• TASK STATEMENT:
Each line below is to be copied exactly; images do not go into the copy.

╭─ RECORDS PROVIDED

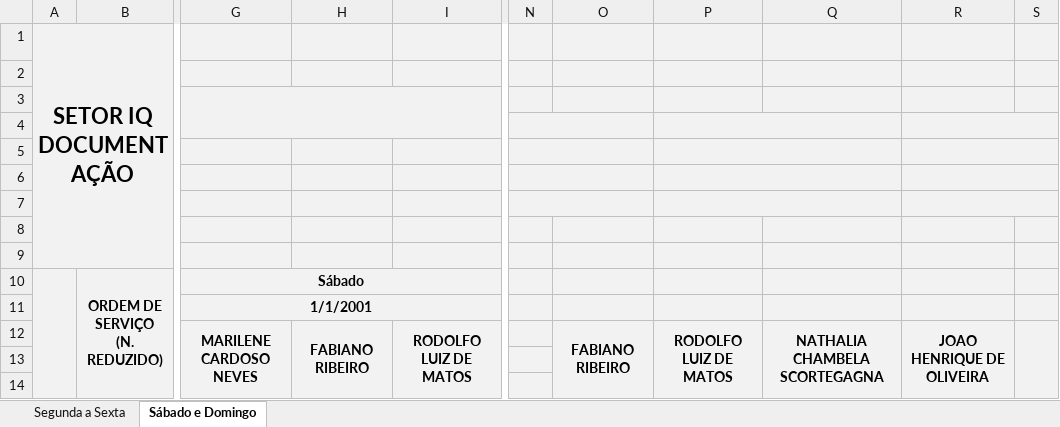
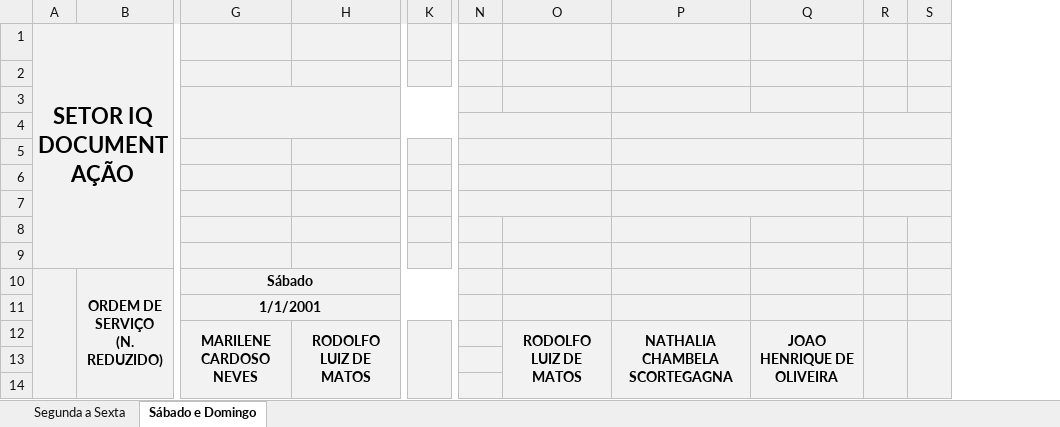
Before and after one commit to flipbit03/sisaprop, an Excel workbook: outputs/sisaprophelper#autoaprop/autoapropxlsx/IQ_DOC2.XLSX, sheet Sábado e Domingo, drawn as a sheet; only a part is shown, gaps mark what is left out; values as stored, in another font and other column widths than the file's, no borders; removed rows and columns are numbered as before the commit, all else as after; the diff names each change by its address in the sheet, - before the commit and + after, or states it on an @@ line.

```diff
--- a/outputs/sisaprophelper#autoaprop/autoapropxlsx/IQ_DOC2.XLSX (sheet Sábado e Domingo)
+++ b/outputs/sisaprophelper#autoaprop/autoapropxlsx/IQ_DOC2.XLSX (sheet Sábado e Domingo)
-column H, row 12: FABIANO RIBEIRO
+column K, empty
-column O, row 12: FABIANO RIBEIRO
+column R, empty
-N4:O4 merged
+N4:O4 merged
-P4:Q4 merged
+P4:Q4 merged
-R4:S4 merged
-N5:O5 merged
+N5:O5 merged
-P5:Q5 merged
+P5:Q5 merged
-R5:S5 merged
-N6:O6 merged
+N6:O6 merged
-P6:Q6 merged
+P6:Q6 merged
-R6:S6 merged
-N7:O7 merged
+N7:O7 merged
-P7:Q7 merged
+P7:Q7 merged
-R7:S7 merged
```
Also changed, not shown: sheet Segunda a Sexta, formulas that keep their value, outputs/sisaprophelper#autoaprop/autoapropxlsx/IQ_DOC.XLSX, outputs/sisaprophelper#autoaprop/autoapropxlsx/IQ_END.XLSX.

╰─

• TASK RESULT:
Before and after one commit to flipbit03/sisaprop, an Excel workbook: outputs/sisaprophelper#autoaprop/autoapropxlsx/IQ_DOC2.XLSX, sheet Sábado e Domingo, drawn as a sheet; only a part is shown, gaps mark what is left out; values as stored, in another font and other column widths than the file's, no borders; removed rows and columns are numbered as before the commit, all else as after; the diff names each change by its address in the sheet, - before the commit and + after, or states it on an @@ line.

```diff
--- a/outputs/sisaprophelper#autoaprop/autoapropxlsx/IQ_DOC2.XLSX (sheet Sábado e Domingo)
+++ b/outputs/sisaprophelper#autoaprop/autoapropxlsx/IQ_DOC2.XLSX (sheet Sábado e Domingo)
-column H, row 12: FABIANO RIBEIRO
+column K, empty
-column O, row 12: FABIANO RIBEIRO
+column R, empty
-N4:O4 merged
+N4:O4 merged
-P4:Q4 merged
+P4:Q4 merged
-R4:S4 merged
-N5:O5 merged
+N5:O5 merged
-P5:Q5 merged
+P5:Q5 merged
-R5:S5 merged
-N6:O6 merged
+N6:O6 merged
-P6:Q6 merged
+P6:Q6 merged
-R6:S6 merged
-N7:O7 merged
+N7:O7 merged
-P7:Q7 merged
+P7:Q7 merged
-R7:S7 merged
```
Also changed, not shown: sheet Segunda a Sexta, formulas that keep their value, outputs/sisaprophelper#autoaprop/autoapropxlsx/IQ_DOC.XLSX, outputs/sisaprophelper#autoaprop/autoapropxlsx/IQ_END.XLSX.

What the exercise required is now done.